**TASK DETAILS:** Wherever "xmlns" occurs in the entries, copy the line that holds it.

(Edit difference data)
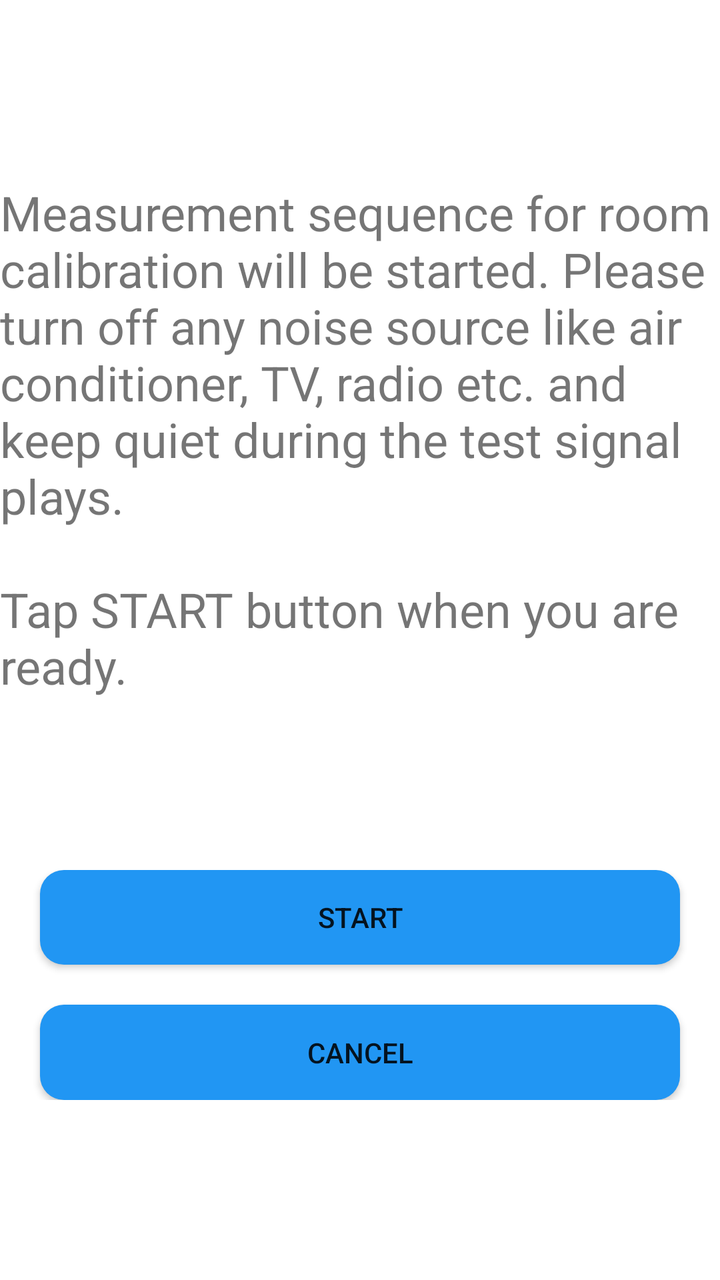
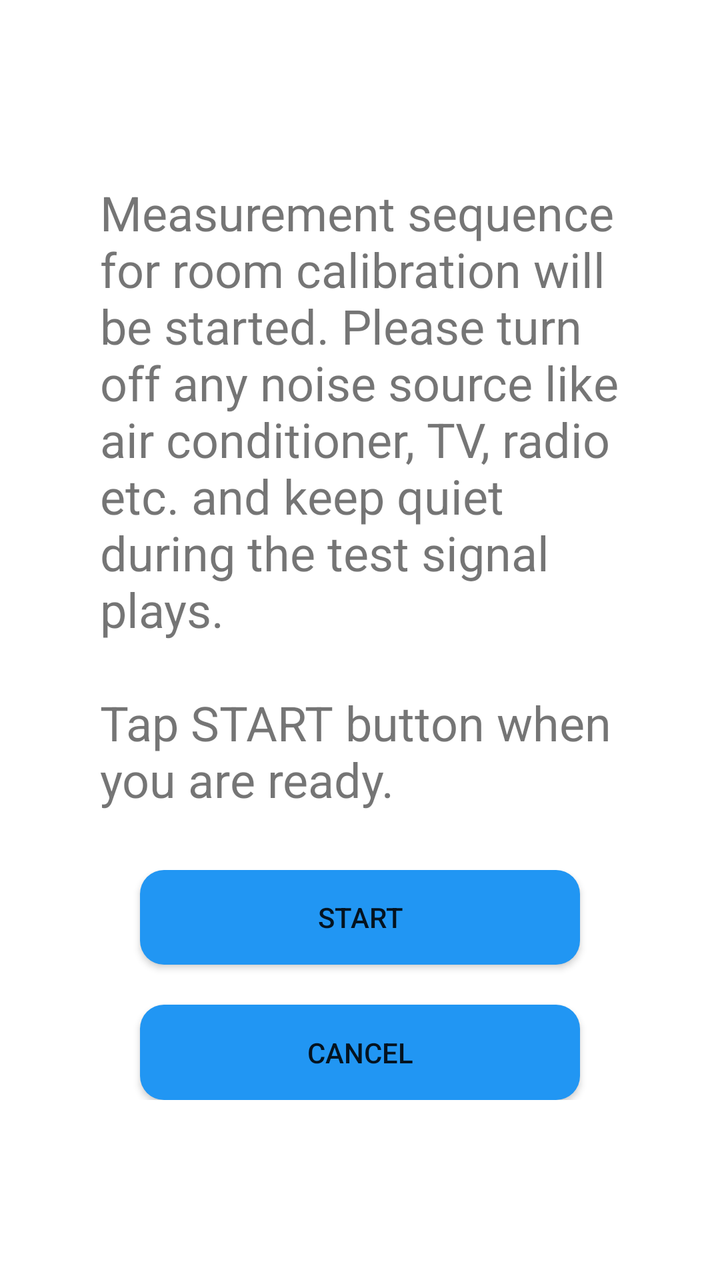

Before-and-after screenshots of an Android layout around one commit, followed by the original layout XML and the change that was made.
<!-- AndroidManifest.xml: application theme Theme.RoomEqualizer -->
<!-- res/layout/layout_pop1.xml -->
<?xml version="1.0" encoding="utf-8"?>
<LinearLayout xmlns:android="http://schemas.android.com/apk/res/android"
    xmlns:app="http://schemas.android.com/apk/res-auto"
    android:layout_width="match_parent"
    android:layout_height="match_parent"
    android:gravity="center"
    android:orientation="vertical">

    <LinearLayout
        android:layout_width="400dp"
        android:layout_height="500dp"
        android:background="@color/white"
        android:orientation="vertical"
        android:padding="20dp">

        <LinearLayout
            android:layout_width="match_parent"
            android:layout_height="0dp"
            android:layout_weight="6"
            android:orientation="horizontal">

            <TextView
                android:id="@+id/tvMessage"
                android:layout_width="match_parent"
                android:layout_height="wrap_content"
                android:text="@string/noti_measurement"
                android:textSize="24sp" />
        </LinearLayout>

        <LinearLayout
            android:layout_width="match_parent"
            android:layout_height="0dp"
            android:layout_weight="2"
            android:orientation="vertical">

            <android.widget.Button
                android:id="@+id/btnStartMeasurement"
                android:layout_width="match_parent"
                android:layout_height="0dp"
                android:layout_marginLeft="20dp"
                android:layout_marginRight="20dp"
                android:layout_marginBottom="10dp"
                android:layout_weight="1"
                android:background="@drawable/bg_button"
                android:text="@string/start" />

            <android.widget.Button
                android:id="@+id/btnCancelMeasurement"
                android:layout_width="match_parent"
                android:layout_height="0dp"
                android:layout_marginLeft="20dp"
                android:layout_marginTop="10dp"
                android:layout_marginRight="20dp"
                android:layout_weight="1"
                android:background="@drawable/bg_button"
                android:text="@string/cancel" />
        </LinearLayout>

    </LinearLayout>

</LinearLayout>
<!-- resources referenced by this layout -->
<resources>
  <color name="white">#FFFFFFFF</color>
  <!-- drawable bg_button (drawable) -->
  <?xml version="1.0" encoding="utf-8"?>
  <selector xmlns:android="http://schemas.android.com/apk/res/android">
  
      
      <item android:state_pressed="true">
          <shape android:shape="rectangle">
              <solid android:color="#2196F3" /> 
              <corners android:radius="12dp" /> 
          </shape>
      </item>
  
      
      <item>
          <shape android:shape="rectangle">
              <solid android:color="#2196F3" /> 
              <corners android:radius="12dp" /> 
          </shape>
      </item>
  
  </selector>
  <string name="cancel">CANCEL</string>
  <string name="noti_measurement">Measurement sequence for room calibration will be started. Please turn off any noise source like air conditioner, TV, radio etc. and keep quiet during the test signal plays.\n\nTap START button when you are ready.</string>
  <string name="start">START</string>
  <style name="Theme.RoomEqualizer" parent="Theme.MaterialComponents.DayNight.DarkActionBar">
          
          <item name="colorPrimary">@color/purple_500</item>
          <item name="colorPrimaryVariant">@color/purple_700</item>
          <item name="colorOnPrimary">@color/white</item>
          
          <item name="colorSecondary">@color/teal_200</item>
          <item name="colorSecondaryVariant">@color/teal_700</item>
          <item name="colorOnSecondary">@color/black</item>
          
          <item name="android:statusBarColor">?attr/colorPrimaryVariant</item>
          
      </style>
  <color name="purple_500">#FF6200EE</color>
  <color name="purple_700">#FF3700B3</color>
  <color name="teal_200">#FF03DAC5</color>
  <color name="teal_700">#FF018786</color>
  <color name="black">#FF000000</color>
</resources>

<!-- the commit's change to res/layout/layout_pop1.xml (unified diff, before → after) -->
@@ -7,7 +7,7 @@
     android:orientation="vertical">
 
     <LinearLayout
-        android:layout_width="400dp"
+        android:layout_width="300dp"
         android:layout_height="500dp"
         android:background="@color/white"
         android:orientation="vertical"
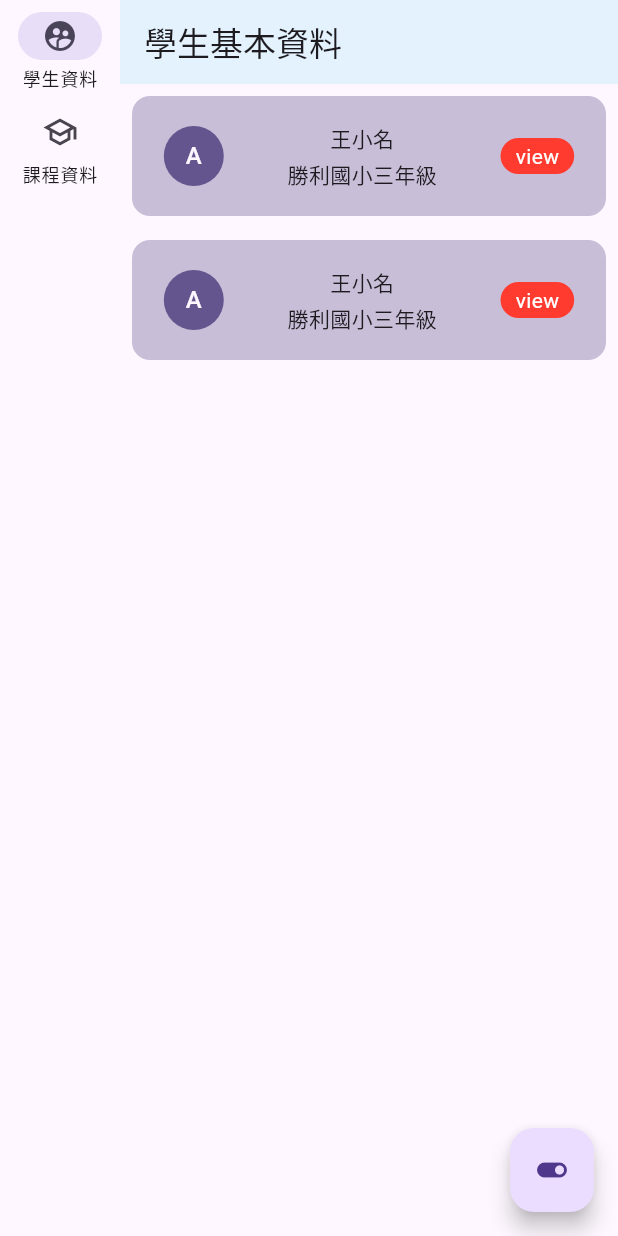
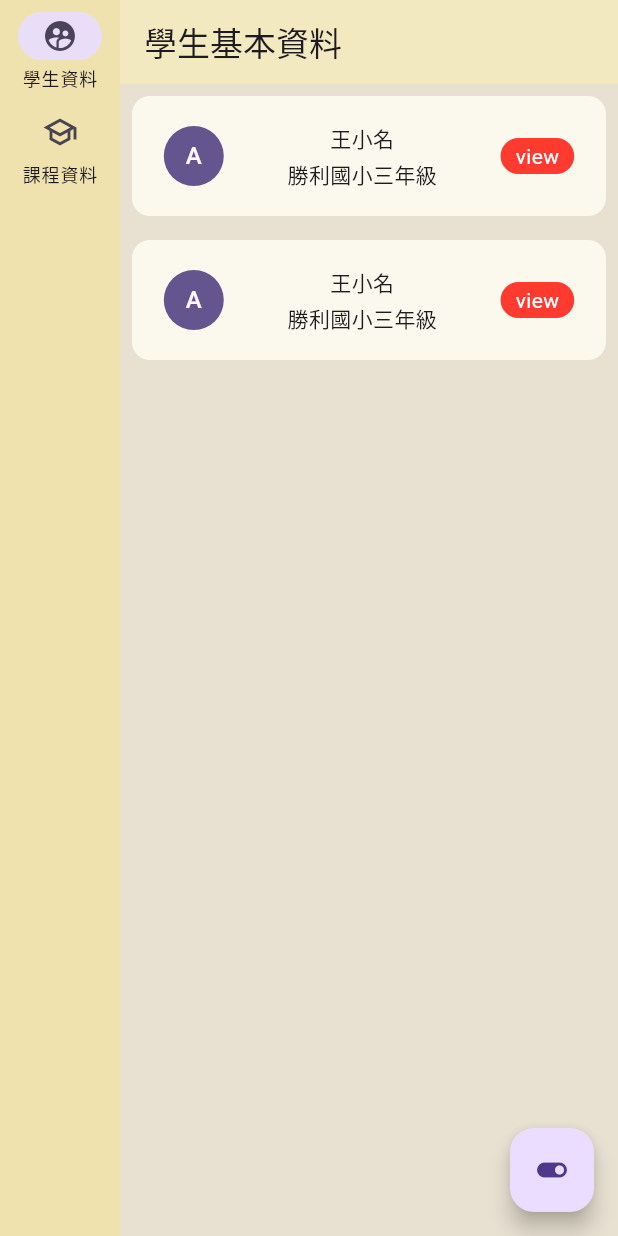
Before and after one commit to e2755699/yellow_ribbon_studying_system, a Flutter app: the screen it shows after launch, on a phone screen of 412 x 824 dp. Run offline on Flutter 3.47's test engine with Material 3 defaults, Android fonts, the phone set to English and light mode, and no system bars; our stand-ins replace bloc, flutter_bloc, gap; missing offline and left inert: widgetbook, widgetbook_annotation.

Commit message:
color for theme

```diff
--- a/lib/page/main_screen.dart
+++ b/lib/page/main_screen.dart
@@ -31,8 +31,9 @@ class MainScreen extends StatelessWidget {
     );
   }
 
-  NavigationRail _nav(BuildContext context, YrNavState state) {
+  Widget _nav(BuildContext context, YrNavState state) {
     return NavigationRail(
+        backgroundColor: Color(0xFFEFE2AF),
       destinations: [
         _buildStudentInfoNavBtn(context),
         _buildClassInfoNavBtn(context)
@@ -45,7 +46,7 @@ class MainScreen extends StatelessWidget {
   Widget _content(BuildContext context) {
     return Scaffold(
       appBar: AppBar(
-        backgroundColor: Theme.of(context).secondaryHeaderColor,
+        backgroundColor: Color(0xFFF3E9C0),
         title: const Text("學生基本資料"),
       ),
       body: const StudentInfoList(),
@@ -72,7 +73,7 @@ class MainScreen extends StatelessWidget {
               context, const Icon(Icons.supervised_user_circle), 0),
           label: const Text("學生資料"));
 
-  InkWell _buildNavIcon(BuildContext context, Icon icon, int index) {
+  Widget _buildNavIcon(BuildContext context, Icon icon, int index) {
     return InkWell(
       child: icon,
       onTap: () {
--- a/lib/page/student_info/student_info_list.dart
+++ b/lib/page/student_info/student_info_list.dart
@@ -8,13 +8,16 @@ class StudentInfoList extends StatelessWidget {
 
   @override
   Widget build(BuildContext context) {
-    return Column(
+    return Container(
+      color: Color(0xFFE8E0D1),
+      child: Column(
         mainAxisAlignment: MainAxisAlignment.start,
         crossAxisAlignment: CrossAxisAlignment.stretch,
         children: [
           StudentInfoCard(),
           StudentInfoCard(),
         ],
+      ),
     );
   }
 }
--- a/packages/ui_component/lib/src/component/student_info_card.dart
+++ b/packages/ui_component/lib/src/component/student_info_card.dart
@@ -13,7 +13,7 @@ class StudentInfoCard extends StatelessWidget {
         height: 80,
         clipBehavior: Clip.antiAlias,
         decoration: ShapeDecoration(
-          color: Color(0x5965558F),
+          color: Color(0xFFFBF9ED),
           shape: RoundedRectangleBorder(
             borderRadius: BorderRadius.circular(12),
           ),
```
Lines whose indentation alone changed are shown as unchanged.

**TASK OUTPUT:**
<LinearLayout xmlns:android="http://schemas.android.com/apk/res/android"
    xmlns:app="http://schemas.android.com/apk/res-auto"
  <selector xmlns:android="http://schemas.android.com/apk/res/android">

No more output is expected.